The Real Mission Broken Down
There are key words all throughout Jesus’s mission statement that make it unique. Let’s take a look at them. I’m going to underline the key words and phrases:
“Go therefore and make disciples of all nations, baptizing them in the name of the Father and of the Son and of the Holy Spirit, teaching them to observe all that [Jesus] have commanded [the Apostles].”
Go: We are meant to go out and do whatever follows this word. We are not meant to wait on others to come to us, we are meant to go to them!
Therefore: The mission statement is based on the previous statement of Jesus. He gives this mission for a reason. If I say, I like blue hair and you have blue hair, THEREFORE I like your hair, the former information is vital to understanding the latter. What then is the previous statement for Jesus’s mission? “All authority in heaven and on earth has been given to me.” That means Jesus has the right to set the mission… maybe we should listen to his mission, since he has all authority in heaven and on earth? I’m no genius, but I tend to think that’s a lot of authority.
Make disciples: Disciple literally means “learner.” In this context it has the connotation of a life-long learner of the ways of Jesus. Disciples in the first century, I’m told, literally followed in the footsteps of their teacher. We are meant to make life-long learners of Jesus’s message. This disciple making is done in the local church setting! Yes, the system that the Apostles established is gathering daily/weekly/monthly/yearly to disciple one another, teaching all that Jesus commanded them.
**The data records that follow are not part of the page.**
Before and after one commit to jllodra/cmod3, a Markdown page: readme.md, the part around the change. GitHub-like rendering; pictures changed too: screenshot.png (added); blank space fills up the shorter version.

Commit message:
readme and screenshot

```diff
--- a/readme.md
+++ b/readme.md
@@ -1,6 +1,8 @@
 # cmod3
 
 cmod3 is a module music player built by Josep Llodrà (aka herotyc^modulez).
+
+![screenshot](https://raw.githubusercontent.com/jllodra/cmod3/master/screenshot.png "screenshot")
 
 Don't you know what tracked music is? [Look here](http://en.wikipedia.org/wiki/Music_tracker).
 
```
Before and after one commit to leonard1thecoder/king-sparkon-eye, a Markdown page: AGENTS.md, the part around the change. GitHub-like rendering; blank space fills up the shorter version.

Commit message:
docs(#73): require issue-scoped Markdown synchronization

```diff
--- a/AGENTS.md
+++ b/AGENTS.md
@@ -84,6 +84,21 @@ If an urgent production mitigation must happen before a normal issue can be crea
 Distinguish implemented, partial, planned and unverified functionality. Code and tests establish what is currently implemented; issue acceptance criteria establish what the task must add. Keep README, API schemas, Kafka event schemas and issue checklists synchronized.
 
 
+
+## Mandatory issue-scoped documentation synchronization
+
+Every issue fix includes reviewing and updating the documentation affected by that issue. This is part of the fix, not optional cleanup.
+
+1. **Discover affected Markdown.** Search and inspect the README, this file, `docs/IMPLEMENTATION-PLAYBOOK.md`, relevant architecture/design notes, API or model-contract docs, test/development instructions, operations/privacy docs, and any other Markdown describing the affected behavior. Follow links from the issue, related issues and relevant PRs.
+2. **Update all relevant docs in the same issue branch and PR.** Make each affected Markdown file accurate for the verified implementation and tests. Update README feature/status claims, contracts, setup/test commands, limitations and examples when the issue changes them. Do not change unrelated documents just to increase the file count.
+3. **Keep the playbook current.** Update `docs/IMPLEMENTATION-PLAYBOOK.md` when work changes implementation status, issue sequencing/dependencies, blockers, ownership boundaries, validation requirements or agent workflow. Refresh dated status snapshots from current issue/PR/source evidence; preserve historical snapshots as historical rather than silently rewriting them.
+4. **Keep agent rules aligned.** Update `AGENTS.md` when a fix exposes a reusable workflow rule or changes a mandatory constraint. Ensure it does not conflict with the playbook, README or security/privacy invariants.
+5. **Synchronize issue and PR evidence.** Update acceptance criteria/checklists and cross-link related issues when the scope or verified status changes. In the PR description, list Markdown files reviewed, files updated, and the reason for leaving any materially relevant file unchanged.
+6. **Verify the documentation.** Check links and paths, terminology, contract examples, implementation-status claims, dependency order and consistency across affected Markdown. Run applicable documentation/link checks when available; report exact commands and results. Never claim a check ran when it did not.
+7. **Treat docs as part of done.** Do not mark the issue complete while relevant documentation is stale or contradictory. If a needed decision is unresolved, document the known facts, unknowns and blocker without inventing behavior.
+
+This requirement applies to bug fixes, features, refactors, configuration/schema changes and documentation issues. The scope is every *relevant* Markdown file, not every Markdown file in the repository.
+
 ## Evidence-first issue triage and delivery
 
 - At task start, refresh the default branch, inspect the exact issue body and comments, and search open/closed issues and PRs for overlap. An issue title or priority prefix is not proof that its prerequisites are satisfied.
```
All nations: The teachings of Jesus are meant to reach every nation on earth. Until that’s accomplished we have no excuse for stopping the mission.
Baptizing: Baptism is one of the two ordinances Christ himself instructed the church to perform. Are you a baptized Christian? You’re qualified to baptize new believers. Are you an un-baptized Christian? WHY ON EARTH ARE YOU AN UNBAPTIZED CHRISTIAN? Call me now and I’ll baptize you tonight. It’s not a good thing if you call yourself a Christian and are not baptized. It’s part of the mission! Don’t wait! This is a VERY serious matter!
In the name of the Father and of the Son and of the Holy Spirit: Jesus instructed the baptism to be Trinitarian in nature! We should be Trinitarian Christians!
Teaching: This reinforces the “disciples” thing. It’s hard to have learners without teachers. As you become a better disciple, you can then begin to teach other disciples. It’s a self-perpetuating mission.
To observe: To watch, and obey, and do, and keep, the commands. That’s what we’re teaching new disciples. That’s what you should be doing, observing…
All that [Jesus] have commanded [the Apostles]: Everything Jesus commanded the Apostles is what they were meant to teach the disciples they made, and so, by extension, we as the disciples they made are also supposed to teach the disciples we make everything Jesus commanded them. Jesus taught them a very specific message for three years. Diligent study of the scriptures kept in context clarifies “all that he commanded” them. It is not easy, and he doesn’t say here that it’s supposed to be.
That’s a pretty jam-packed mission statement. That’s a pretty expansive plan. Why do we feel the need to add to it, or take away from it? Why do you think God would specially reveal a different mission to you, than the one he specially revealed in Matthew 28?
You church doesn’t need a mission statement… it already has one! It needs to stop constructing new missions and start DOING the mission that Jesus gave the church.
Stay tuned for my rant against “visions.” Until then, ask yourself about your own local church’s mission. Is it the one that Jesus gave us? Do you have any say in what your local church’s mission statement is? If not, why not? You’re an active member in your local church, right? If you are, you should be heard and have a say! If you’re not, why aren’t you?